GAO Releases Findings of Post-9/11 GI Bill Study

GAO Releases

By Debbie Gregory.

According to the U.S. Government Accountability Office (GAO), $10.9 billion was spent by the Department of Veteran Affairs (VA) in 2011 on education benefits for approximately 1 million Veterans to go to college. The GAO’s findings provide the most in-depth data about Veteran Students and the institutions that they are attending.

The study found that the Post-9/11 GI Bill was the highest source of education benefits spending. This program provides money for tuition and fees to be paid directly to the school; as well as a monthly housing allowance & a per-term book stipend to be paid directly to the Veteran Student. At $8.5 billion, for 2011, spending is up fifty percent since 2009. Other programs include the Montgomery GI Bill and the Survivors’ and Dependents’ Educational Assistance Program which only accounted for a combined $2.9 billion for 2011.

These benefits have become a hot topic in Washington. Essentially, law makers want to know what the $10.9 billion in education benefits was being used for.

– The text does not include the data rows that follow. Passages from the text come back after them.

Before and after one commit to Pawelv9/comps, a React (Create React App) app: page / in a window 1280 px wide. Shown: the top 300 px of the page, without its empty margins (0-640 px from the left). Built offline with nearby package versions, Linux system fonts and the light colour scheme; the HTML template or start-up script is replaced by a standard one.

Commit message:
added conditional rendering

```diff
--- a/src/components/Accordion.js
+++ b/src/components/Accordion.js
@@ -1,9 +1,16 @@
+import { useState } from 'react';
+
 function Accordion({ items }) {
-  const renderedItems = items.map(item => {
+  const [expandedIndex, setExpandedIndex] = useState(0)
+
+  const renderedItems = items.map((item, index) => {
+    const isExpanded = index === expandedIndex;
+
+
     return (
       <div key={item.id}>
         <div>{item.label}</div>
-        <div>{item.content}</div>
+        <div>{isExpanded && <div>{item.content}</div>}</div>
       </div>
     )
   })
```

One of the key areas that have drawn scrutiny is the use of for-profit schools. Law makers have been critical of how for-profit schools recruit Veteran Students and are leery as to how well they are educating Vets once they are enrolled.

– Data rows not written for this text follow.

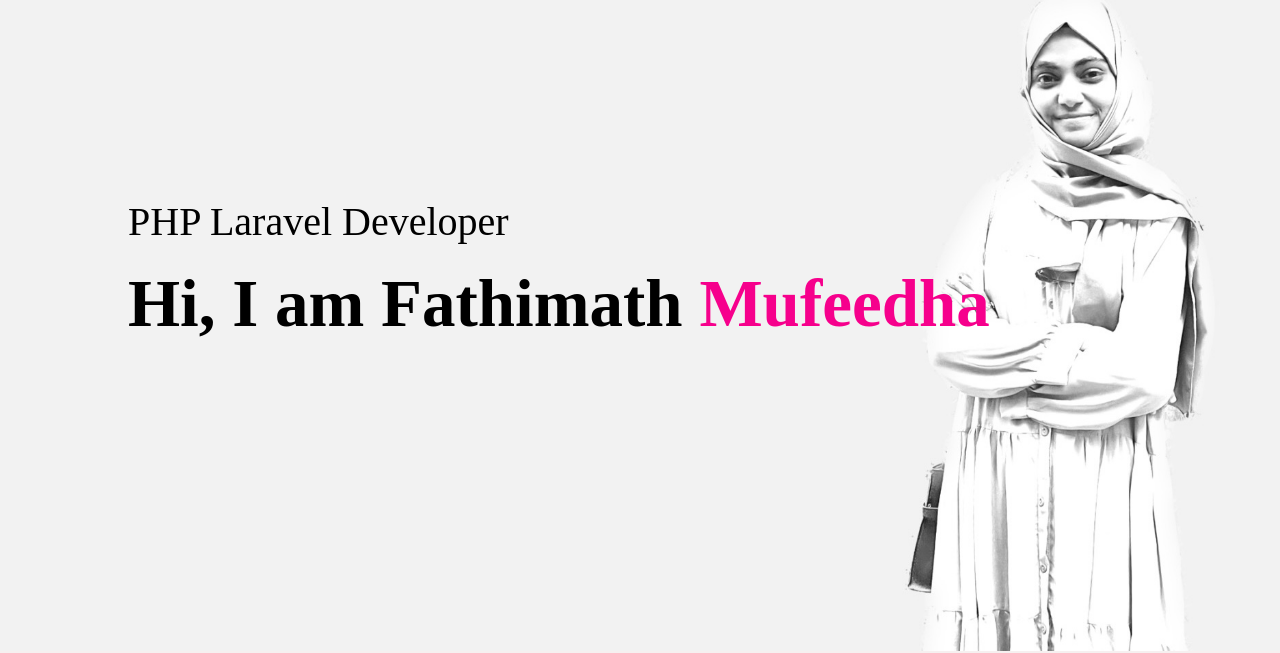
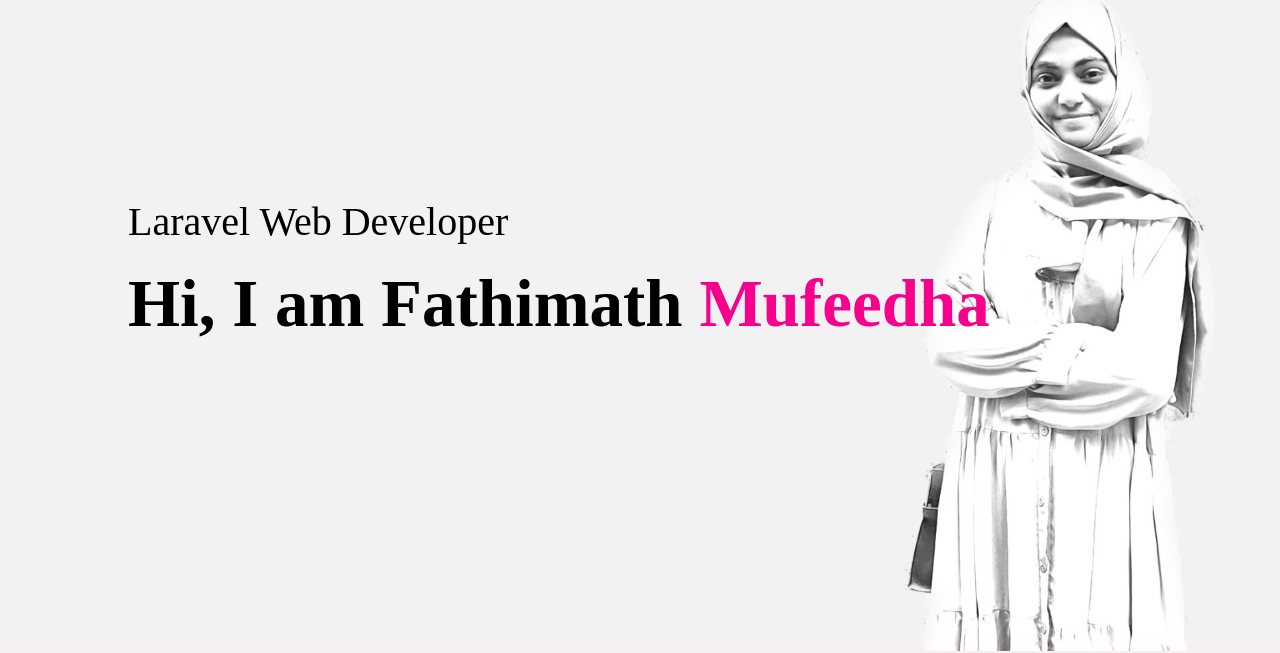
Before and after one commit to mufeedha6320/portfolio1, a plain HTML site: page index.html in a window 1280 px wide. Shown: the part 149-802 px from the top of the page. Drawn offline with Linux system fonts and the light colour scheme.

Commit message:
modified:   index.html

```diff
--- a/index.html
+++ b/index.html
@@ -24,7 +24,7 @@
 
         </nav>
         <div class="header-text">
-            <p> PHP Laravel Developer  </p>
+            <p> Laravel Web Developer  </p>
             <h1>Hi, I am Fathimath <span>Mufeedha</span></h1>
         </div>
     </div>
```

The GAO found that only a small group of institutions are receiving the bulk of VA education benefits. Some 654 institutions received a total of $3.8 billion, with individual colleges receiving between $2 million and $113 million. Only five percent of the nation’s colleges and universities received sixty percent of all Post-9/11 G.I. Bill tuition benefits.

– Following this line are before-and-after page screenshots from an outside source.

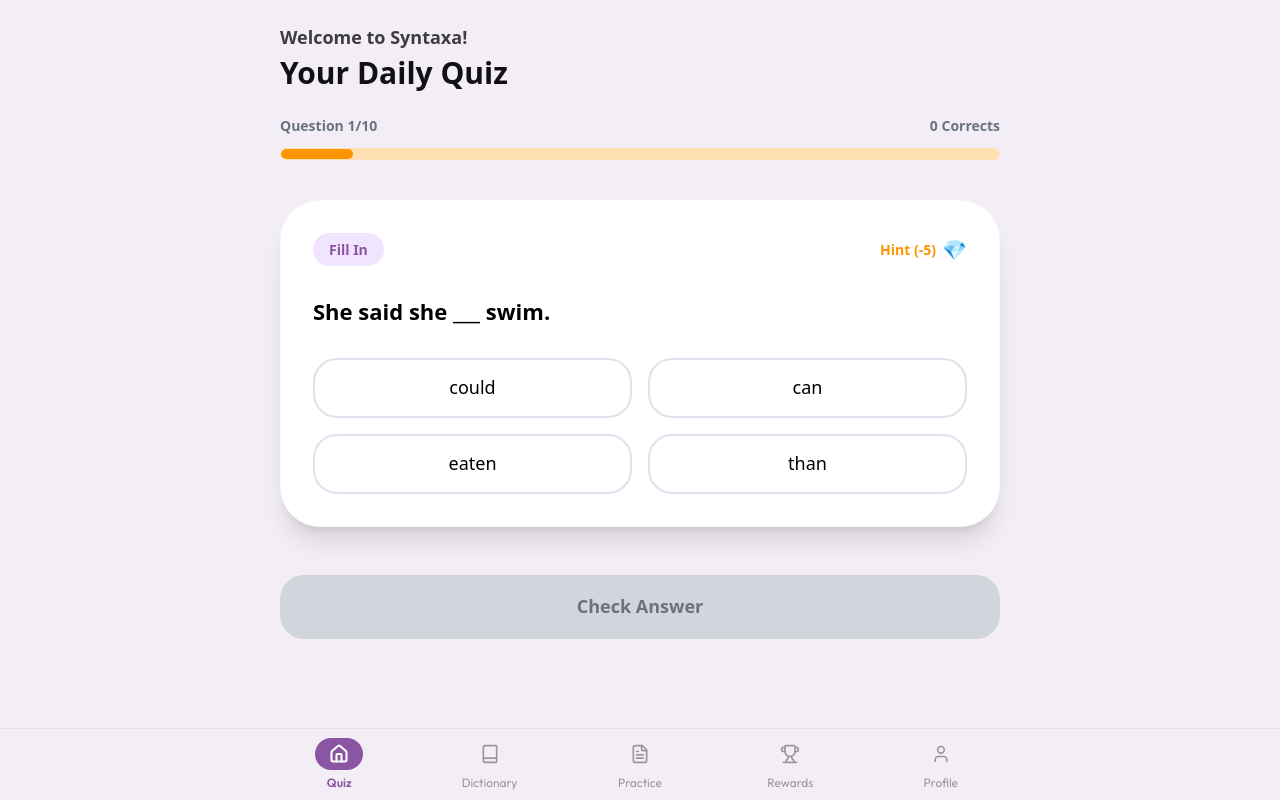
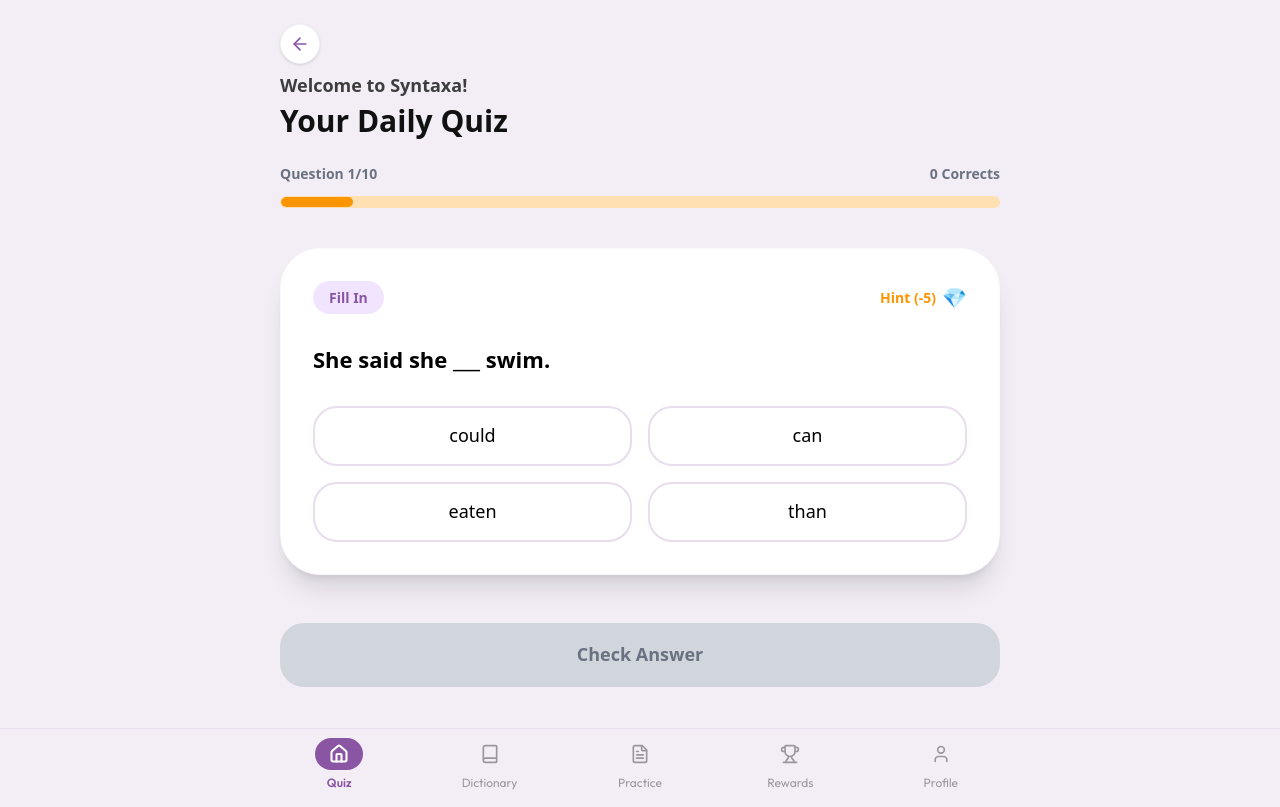
Before and after one commit to Omar-webcloud/Syntaxa, a Next.js app: page / in a window 1280 px wide. Both pictures are taken after a click on the button "Start Quiz". Built offline with nearby package versions, Linux system fonts and the light colour scheme.

Commit message:
back btn

```diff
--- a/src/app/page.tsx
+++ b/src/app/page.tsx
@@ -10,7 +10,7 @@
   return (
     <main className="min-h-screen">
       {showQuiz ? (
-        <QuizGame />
+        <QuizGame onBack={() => setShowQuiz(false)} />
       ) : (
         <Dashboard onStartQuiz={() => setShowQuiz(true)} />
       )}
--- a/src/components/QuizGame.tsx
+++ b/src/components/QuizGame.tsx
@@ -2,7 +2,7 @@
 
 import { useState, useEffect } from "react";
 import { motion, AnimatePresence } from "framer-motion";
-import { CheckCircle, XCircle, ArrowRight, RotateCcw } from "lucide-react";
+import { CheckCircle, XCircle, ArrowRight, RotateCcw, ArrowLeft } from "lucide-react";
 import quizData from "@/data/quiz.json";
 import { cn } from "@/lib/utils";
 import { useAuth } from "@/lib/AuthContext";
@@ -14,7 +14,11 @@
   answer: string;
 };
 
-export default function QuizGame() {
+interface QuizGameProps {
+  onBack: () => void;
+}
+
+export default function QuizGame({ onBack }: QuizGameProps) {
   const { user, isAuthenticated } = useAuth();
   const [questions, setQuestions] = useState<QuizQuestion[]>([]);
   const [currentQuestionIndex, setCurrentQuestionIndex] = useState(0);
@@ -133,6 +137,13 @@
   return (
     <div className="min-h-screen bg-[#F3EEF6] dark:bg-[#0F0A15] font-sans text-black dark:text-[#F3F4F6] flex flex-col items-center pb-24 transition-colors duration-300">
       <div className="w-full max-w-[412px] md:max-w-[768px] p-6 space-y-6">
+
+        <button
+          onClick={onBack}
+          className="w-10 h-10 rounded-full bg-white dark:bg-[#1C1625] flex items-center justify-center shadow-sm border border-gray-100 dark:border-[#2D2438] active:scale-95 transition-all mb-2"
+        >
+          <ArrowLeft size={20} className="text-[#8A56A4] dark:text-[#A87BC7]" />
+        </button>
 
         <div className="space-y-1">
           <p className="text-base sm:text-[18px] font-semibold text-[#111] dark:text-[#9CA3AF] opacity-80">
@@ -266,12 +277,21 @@
                     Accuracy: {Math.round((score / MAX_QUESTIONS) * 100)}%
                 </div>
 
+                <div className="space-y-3">
                     <button
                         onClick={initQuiz}
                         className="w-full h-[60px] bg-[#8A56A4] text-white rounded-[24px] text-base sm:text-[18px] font-bold flex items-center justify-center gap-2 active:scale-95 transition-all shadow-lg shadow-purple-200 dark:shadow-none"
                     >
                         <RotateCcw size={20} /> Play Again
                     </button>
+
+                    <button
+                        onClick={onBack}
+                        className="w-full h-[60px] bg-transparent border-2 border-gray-100 dark:border-[#2D2438] text-gray-900 dark:text-white rounded-[24px] text-base sm:text-[18px] font-bold flex items-center justify-center gap-2 active:scale-95 transition-all hover:bg-gray-50 dark:hover:bg-[#2D2438]/50"
+                    >
+                        Back to Dashboard
+                    </button>
+                </div>
             </motion.div>
         )}
 
```
Lines whose indentation alone changed are shown as unchanged.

The study also found that public and for-profit institutions received close to the same amount of all Post-9/11 GI Bill tuition payments over all. However, these numbers by themselves could be a bit deceptive. Public institutions enrolled 174,000 students utilizing the Post-9/11 GI Bill, at an average tuition of $5,000 per Veteran Student. While for-profits schools enrolled 99,000 Post-9/11 GI Bill students at an average tuition of $10,000 per Veteran Student.

So, while for-profit schools dominated the small school market, public schools enrolled around 56% more Veteran Students at approximately half the tuition cost each for 2011.

The study also attempted to shed some light on student success rates at the colleges that veterans attend, which was another concern of Washington. Overall, Veteran Students found greater success rates at institutions that enroll large numbers of their peers. The study showed that the group of schools that received at least $2 million in Post-9/11 GI Bill tuition payments had better completion rates when compared to other institutions in the sample.